--- START ---

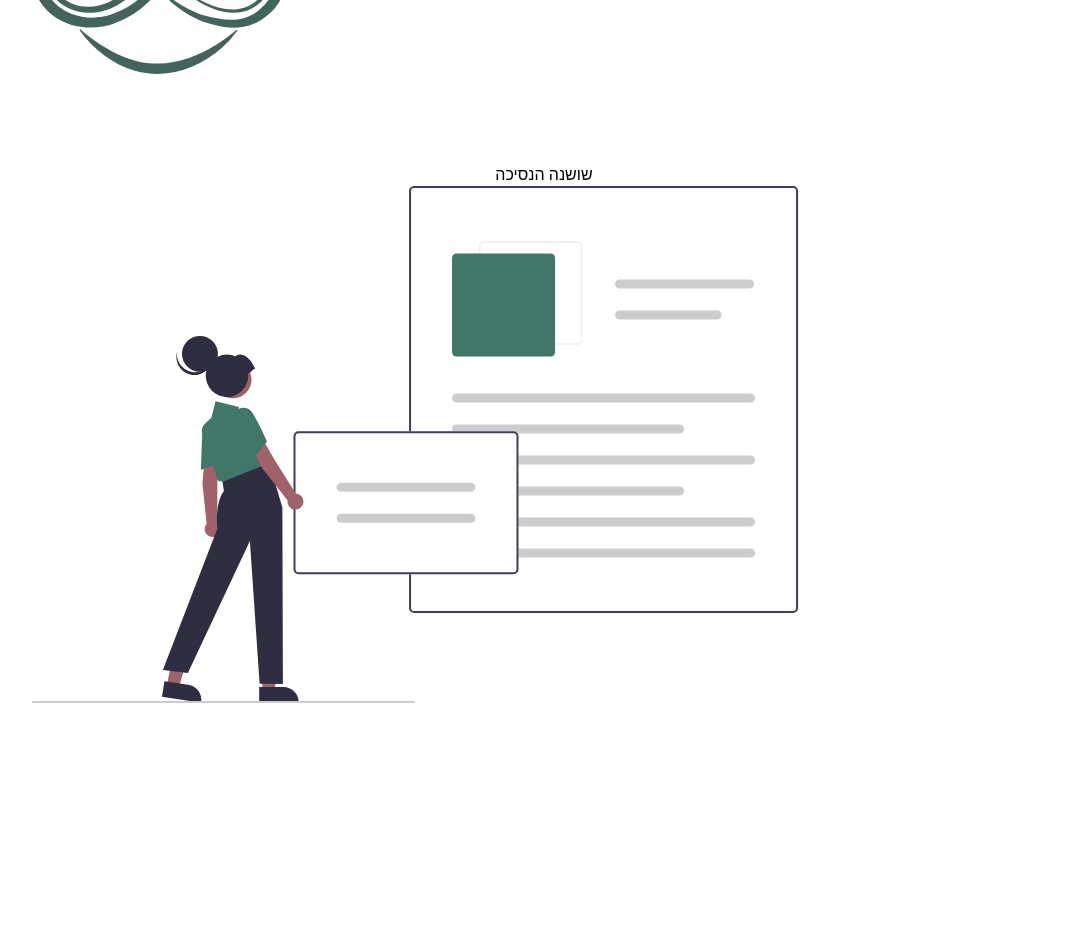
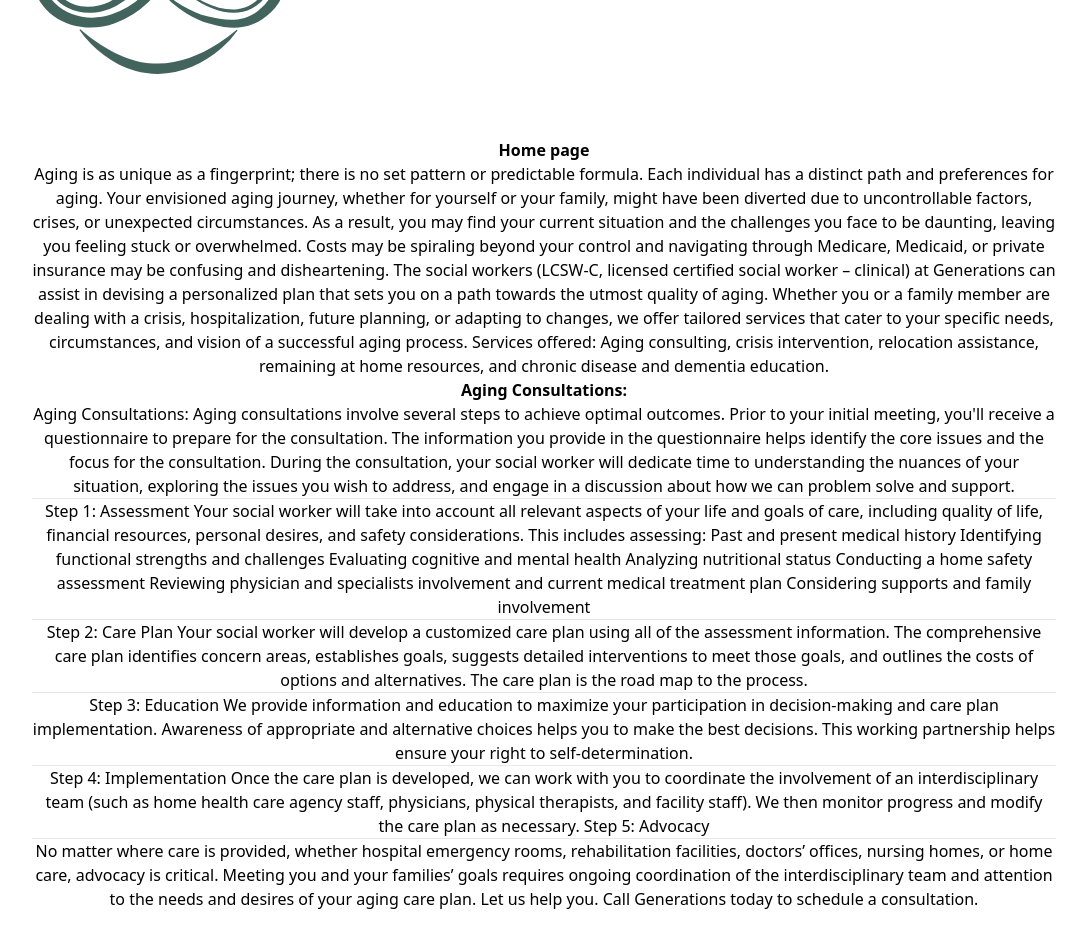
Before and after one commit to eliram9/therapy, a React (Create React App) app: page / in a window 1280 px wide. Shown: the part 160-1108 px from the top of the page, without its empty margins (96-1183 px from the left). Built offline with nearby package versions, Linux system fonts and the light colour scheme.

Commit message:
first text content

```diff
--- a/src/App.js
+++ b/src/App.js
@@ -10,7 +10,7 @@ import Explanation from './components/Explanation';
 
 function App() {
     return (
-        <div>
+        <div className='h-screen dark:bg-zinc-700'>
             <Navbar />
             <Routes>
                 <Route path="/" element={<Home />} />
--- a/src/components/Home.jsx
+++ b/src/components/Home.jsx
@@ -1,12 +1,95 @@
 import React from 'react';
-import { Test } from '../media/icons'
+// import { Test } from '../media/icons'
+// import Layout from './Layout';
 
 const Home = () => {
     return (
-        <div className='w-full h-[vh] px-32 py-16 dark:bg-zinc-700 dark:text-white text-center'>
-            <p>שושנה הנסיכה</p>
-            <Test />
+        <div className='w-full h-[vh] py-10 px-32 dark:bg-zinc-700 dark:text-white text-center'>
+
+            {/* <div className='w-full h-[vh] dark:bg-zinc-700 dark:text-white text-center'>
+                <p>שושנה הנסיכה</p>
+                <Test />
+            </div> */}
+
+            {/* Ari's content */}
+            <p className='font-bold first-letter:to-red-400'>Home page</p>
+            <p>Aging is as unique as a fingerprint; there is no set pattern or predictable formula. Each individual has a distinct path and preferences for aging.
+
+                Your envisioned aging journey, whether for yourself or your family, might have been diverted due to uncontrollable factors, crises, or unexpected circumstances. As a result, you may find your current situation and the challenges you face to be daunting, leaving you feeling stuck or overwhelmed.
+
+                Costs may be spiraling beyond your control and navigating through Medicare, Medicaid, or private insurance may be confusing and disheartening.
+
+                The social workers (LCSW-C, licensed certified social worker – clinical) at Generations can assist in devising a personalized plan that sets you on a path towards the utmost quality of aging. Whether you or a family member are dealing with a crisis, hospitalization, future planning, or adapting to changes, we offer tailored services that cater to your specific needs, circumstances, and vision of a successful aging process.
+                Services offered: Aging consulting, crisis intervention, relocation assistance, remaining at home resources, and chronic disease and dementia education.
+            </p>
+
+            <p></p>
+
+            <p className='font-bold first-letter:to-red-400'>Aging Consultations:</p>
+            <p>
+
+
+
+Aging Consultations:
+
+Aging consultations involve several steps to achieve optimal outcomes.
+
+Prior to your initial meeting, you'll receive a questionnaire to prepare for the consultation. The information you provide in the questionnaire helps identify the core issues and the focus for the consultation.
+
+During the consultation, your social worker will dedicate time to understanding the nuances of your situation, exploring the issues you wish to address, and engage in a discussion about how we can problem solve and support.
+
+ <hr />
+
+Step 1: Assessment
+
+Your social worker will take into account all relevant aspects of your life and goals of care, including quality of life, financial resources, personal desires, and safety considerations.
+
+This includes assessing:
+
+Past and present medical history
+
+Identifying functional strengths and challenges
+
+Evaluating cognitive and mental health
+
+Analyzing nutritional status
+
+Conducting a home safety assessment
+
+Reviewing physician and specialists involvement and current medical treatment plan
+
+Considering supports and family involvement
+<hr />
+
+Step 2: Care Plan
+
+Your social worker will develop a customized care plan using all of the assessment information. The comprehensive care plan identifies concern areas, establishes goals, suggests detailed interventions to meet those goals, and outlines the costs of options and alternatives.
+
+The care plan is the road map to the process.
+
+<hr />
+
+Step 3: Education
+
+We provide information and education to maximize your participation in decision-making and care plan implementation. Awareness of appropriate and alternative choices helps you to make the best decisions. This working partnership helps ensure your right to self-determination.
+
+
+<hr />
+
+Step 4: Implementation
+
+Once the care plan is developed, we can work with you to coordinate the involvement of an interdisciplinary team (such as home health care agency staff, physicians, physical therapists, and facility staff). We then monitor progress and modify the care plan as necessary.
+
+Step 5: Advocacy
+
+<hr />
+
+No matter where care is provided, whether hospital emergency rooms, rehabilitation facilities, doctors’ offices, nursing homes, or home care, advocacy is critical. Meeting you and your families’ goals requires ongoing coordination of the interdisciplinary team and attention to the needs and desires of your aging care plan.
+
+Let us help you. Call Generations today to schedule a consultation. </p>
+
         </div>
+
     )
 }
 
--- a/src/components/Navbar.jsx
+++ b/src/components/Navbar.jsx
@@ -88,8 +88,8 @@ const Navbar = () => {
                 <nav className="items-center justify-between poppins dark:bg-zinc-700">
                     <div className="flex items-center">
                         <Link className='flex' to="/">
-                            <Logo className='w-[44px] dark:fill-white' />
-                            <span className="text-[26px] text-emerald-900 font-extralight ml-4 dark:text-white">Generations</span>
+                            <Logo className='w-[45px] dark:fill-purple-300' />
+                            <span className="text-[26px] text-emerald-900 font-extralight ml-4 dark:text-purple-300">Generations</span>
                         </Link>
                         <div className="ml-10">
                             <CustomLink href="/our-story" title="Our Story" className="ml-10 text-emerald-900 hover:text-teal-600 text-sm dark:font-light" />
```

--- END ---

A word-for-word repetition of the data above, without pictures, is the expected answer.

Before and after one commit to eliram9/therapy, a React (Create React App) app: page / in a window 1280 px wide. Shown: the part 160-1108 px from the top of the page, without its empty margins (96-1183 px from the left). Built offline with nearby package versions, Linux system fonts and the light colour scheme.

Commit message:
first text content

```diff
--- a/src/App.js
+++ b/src/App.js
@@ -10,7 +10,7 @@ import Explanation from './components/Explanation';
 
 function App() {
     return (
-        <div>
+        <div className='h-screen dark:bg-zinc-700'>
             <Navbar />
             <Routes>
                 <Route path="/" element={<Home />} />
--- a/src/components/Home.jsx
+++ b/src/components/Home.jsx
@@ -1,12 +1,95 @@
 import React from 'react';
-import { Test } from '../media/icons'
+// import { Test } from '../media/icons'
+// import Layout from './Layout';
 
 const Home = () => {
     return (
-        <div className='w-full h-[vh] px-32 py-16 dark:bg-zinc-700 dark:text-white text-center'>
-            <p>שושנה הנסיכה</p>
-            <Test />
+        <div className='w-full h-[vh] py-10 px-32 dark:bg-zinc-700 dark:text-white text-center'>
+
+            {/* <div className='w-full h-[vh] dark:bg-zinc-700 dark:text-white text-center'>
+                <p>שושנה הנסיכה</p>
+                <Test />
+            </div> */}
+
+            {/* Ari's content */}
+            <p className='font-bold first-letter:to-red-400'>Home page</p>
+            <p>Aging is as unique as a fingerprint; there is no set pattern or predictable formula. Each individual has a distinct path and preferences for aging.
+
+                Your envisioned aging journey, whether for yourself or your family, might have been diverted due to uncontrollable factors, crises, or unexpected circumstances. As a result, you may find your current situation and the challenges you face to be daunting, leaving you feeling stuck or overwhelmed.
+
+                Costs may be spiraling beyond your control and navigating through Medicare, Medicaid, or private insurance may be confusing and disheartening.
+
+                The social workers (LCSW-C, licensed certified social worker – clinical) at Generations can assist in devising a personalized plan that sets you on a path towards the utmost quality of aging. Whether you or a family member are dealing with a crisis, hospitalization, future planning, or adapting to changes, we offer tailored services that cater to your specific needs, circumstances, and vision of a successful aging process.
+                Services offered: Aging consulting, crisis intervention, relocation assistance, remaining at home resources, and chronic disease and dementia education.
+            </p>
+
+            <p></p>
+
+            <p className='font-bold first-letter:to-red-400'>Aging Consultations:</p>
+            <p>
+
+
+
+Aging Consultations:
+
+Aging consultations involve several steps to achieve optimal outcomes.
+
+Prior to your initial meeting, you'll receive a questionnaire to prepare for the consultation. The information you provide in the questionnaire helps identify the core issues and the focus for the consultation.
+
+During the consultation, your social worker will dedicate time to understanding the nuances of your situation, exploring the issues you wish to address, and engage in a discussion about how we can problem solve and support.
+
+ <hr />
+
+Step 1: Assessment
+
+Your social worker will take into account all relevant aspects of your life and goals of care, including quality of life, financial resources, personal desires, and safety considerations.
+
+This includes assessing:
+
+Past and present medical history
+
+Identifying functional strengths and challenges
+
+Evaluating cognitive and mental health
+
+Analyzing nutritional status
+
+Conducting a home safety assessment
+
+Reviewing physician and specialists involvement and current medical treatment plan
+
+Considering supports and family involvement
+<hr />
+
+Step 2: Care Plan
+
+Your social worker will develop a customized care plan using all of the assessment information. The comprehensive care plan identifies concern areas, establishes goals, suggests detailed interventions to meet those goals, and outlines the costs of options and alternatives.
+
+The care plan is the road map to the process.
+
+<hr />
+
+Step 3: Education
+
+We provide information and education to maximize your participation in decision-making and care plan implementation. Awareness of appropriate and alternative choices helps you to make the best decisions. This working partnership helps ensure your right to self-determination.
+
+
+<hr />
+
+Step 4: Implementation
+
+Once the care plan is developed, we can work with you to coordinate the involvement of an interdisciplinary team (such as home health care agency staff, physicians, physical therapists, and facility staff). We then monitor progress and modify the care plan as necessary.
+
+Step 5: Advocacy
+
+<hr />
+
+No matter where care is provided, whether hospital emergency rooms, rehabilitation facilities, doctors’ offices, nursing homes, or home care, advocacy is critical. Meeting you and your families’ goals requires ongoing coordination of the interdisciplinary team and attention to the needs and desires of your aging care plan.
+
+Let us help you. Call Generations today to schedule a consultation. </p>
+
         </div>
+
     )
 }
 
--- a/src/components/Navbar.jsx
+++ b/src/components/Navbar.jsx
@@ -88,8 +88,8 @@ const Navbar = () => {
                 <nav className="items-center justify-between poppins dark:bg-zinc-700">
                     <div className="flex items-center">
                         <Link className='flex' to="/">
-                            <Logo className='w-[44px] dark:fill-white' />
-                            <span className="text-[26px] text-emerald-900 font-extralight ml-4 dark:text-white">Generations</span>
+                            <Logo className='w-[45px] dark:fill-purple-300' />
+                            <span className="text-[26px] text-emerald-900 font-extralight ml-4 dark:text-purple-300">Generations</span>
                         </Link>
                         <div className="ml-10">
                             <CustomLink href="/our-story" title="Our Story" className="ml-10 text-emerald-900 hover:text-teal-600 text-sm dark:font-light" />
```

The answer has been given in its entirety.